◆ **DATASET RECORDS**:
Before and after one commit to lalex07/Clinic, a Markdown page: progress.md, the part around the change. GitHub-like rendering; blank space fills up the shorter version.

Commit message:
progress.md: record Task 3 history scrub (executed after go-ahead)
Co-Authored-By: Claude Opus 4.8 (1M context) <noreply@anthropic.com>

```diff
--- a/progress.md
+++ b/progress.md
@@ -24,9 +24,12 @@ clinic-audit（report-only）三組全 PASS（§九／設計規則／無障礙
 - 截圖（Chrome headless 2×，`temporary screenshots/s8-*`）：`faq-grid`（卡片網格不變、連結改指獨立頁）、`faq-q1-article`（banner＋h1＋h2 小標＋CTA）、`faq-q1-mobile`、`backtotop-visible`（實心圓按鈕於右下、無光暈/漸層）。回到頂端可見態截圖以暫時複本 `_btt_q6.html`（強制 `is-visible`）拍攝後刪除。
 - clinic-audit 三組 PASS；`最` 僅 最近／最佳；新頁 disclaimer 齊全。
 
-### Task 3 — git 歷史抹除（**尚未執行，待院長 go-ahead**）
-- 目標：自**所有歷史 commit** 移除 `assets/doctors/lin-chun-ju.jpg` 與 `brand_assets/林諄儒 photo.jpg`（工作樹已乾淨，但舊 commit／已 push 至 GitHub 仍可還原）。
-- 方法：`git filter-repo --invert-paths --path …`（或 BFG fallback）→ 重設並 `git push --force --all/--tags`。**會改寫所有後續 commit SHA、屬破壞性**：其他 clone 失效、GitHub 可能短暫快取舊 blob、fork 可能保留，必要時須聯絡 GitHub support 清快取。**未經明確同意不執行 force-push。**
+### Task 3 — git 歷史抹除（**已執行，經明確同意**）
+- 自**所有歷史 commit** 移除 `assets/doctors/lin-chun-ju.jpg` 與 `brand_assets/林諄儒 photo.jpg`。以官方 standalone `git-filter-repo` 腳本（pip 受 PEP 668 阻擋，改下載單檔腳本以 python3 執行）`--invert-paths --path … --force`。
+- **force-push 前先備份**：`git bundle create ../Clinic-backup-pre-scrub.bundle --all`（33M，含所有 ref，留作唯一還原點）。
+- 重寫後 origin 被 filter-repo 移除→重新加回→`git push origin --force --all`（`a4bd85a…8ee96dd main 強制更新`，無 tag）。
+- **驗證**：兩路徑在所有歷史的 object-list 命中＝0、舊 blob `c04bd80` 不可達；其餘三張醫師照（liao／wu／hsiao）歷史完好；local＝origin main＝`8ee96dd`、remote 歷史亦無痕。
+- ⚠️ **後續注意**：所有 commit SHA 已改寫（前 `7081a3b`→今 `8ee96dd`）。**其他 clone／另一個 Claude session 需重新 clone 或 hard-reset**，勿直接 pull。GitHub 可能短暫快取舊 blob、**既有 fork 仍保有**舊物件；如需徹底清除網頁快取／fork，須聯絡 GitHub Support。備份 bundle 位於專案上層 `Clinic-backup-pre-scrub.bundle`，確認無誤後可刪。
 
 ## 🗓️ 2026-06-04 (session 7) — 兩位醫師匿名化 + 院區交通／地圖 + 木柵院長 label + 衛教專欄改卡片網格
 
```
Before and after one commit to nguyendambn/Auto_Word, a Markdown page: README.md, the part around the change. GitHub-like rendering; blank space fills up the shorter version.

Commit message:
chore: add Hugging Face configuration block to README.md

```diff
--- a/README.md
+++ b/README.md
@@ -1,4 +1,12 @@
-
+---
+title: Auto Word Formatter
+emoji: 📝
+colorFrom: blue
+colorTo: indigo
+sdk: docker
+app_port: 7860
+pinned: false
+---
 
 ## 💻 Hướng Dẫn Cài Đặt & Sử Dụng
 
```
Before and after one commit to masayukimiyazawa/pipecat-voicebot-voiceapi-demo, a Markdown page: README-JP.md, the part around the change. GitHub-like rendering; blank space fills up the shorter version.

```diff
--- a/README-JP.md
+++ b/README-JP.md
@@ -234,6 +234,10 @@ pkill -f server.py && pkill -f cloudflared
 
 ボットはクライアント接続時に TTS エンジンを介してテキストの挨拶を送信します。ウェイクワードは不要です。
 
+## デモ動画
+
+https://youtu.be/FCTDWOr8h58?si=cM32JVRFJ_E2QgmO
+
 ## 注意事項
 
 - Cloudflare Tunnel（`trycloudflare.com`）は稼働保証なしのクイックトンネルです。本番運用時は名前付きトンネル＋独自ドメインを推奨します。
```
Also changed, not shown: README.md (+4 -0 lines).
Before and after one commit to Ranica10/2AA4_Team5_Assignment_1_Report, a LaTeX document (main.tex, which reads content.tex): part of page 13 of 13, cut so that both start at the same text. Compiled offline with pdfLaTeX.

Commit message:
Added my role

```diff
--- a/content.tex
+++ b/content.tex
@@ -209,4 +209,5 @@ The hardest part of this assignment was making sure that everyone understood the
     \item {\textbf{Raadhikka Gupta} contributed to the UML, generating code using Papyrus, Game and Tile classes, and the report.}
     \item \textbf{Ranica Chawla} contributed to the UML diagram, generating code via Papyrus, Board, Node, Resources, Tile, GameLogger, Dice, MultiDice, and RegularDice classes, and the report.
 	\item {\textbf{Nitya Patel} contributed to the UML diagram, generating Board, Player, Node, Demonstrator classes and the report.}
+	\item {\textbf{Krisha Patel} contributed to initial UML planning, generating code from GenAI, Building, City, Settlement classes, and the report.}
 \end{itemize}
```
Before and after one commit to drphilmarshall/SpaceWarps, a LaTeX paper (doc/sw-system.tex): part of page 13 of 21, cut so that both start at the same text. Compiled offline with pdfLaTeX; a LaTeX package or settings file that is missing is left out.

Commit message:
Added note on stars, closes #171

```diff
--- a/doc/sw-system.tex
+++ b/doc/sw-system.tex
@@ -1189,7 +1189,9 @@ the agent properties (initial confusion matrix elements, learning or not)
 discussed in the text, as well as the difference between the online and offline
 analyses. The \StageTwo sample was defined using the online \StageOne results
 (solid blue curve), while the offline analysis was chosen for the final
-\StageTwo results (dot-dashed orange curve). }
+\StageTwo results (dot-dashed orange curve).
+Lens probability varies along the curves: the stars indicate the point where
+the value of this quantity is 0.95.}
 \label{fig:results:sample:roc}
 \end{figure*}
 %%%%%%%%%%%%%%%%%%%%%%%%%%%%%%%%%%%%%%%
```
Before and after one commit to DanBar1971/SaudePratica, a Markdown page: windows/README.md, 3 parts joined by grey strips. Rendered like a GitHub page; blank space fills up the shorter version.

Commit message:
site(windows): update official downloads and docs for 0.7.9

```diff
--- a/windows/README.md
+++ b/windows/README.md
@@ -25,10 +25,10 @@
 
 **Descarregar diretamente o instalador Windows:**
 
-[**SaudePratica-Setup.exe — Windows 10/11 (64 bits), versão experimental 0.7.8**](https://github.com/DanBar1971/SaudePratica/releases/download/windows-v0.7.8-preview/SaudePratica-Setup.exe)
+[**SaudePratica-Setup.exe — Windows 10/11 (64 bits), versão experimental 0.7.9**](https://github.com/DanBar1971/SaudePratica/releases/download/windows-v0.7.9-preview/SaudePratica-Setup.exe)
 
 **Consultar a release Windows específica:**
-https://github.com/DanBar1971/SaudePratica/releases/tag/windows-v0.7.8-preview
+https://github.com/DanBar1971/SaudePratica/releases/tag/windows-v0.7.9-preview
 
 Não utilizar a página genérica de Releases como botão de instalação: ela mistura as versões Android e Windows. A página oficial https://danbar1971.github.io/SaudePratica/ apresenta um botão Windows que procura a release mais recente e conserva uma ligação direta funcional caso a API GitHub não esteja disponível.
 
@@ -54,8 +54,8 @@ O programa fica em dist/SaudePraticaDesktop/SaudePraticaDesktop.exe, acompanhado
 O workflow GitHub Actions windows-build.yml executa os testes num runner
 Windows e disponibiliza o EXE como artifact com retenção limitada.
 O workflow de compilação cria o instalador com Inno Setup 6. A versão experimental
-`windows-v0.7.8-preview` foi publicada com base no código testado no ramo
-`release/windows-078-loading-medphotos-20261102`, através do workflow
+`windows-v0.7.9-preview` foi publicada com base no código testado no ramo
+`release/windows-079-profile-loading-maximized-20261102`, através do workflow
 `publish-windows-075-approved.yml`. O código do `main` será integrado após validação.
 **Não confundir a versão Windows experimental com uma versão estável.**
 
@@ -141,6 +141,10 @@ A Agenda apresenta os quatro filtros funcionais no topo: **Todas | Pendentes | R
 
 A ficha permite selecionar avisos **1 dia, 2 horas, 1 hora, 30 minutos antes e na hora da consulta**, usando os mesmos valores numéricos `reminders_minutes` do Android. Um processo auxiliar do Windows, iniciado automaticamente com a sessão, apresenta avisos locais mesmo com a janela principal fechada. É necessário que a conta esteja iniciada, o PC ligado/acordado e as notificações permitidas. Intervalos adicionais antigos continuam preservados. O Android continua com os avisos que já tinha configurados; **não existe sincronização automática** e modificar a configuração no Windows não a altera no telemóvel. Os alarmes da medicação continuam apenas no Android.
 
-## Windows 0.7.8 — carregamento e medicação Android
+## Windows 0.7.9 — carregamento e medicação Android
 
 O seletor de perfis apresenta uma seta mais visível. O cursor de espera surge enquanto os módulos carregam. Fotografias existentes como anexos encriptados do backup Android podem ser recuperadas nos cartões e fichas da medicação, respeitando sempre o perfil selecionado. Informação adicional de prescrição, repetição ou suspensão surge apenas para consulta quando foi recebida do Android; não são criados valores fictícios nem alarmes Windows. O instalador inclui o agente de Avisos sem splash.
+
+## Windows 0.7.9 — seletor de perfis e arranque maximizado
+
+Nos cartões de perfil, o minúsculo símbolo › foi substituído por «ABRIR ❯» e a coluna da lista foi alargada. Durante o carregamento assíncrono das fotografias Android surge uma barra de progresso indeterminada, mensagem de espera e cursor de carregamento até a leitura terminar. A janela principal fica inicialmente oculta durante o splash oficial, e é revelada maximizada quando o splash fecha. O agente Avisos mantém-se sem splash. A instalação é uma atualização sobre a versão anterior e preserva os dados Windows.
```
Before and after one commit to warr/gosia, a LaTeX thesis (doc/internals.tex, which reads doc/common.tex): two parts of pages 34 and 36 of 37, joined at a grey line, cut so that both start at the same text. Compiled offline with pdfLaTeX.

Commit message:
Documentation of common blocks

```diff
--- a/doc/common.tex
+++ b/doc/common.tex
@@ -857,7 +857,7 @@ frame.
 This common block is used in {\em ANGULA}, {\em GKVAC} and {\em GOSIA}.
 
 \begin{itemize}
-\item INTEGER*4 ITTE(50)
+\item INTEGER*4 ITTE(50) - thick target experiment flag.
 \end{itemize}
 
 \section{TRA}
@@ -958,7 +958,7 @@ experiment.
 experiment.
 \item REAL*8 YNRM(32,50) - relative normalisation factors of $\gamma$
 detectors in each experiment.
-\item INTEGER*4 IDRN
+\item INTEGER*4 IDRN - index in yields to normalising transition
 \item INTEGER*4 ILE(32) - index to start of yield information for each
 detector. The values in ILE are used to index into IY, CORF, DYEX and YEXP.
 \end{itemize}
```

◆ **WHAT YOU NEED TO DO**: Please count up the lines above that include the string "README" and respond with the total alone.

◆ **PROBLEM SOLUTION**: 11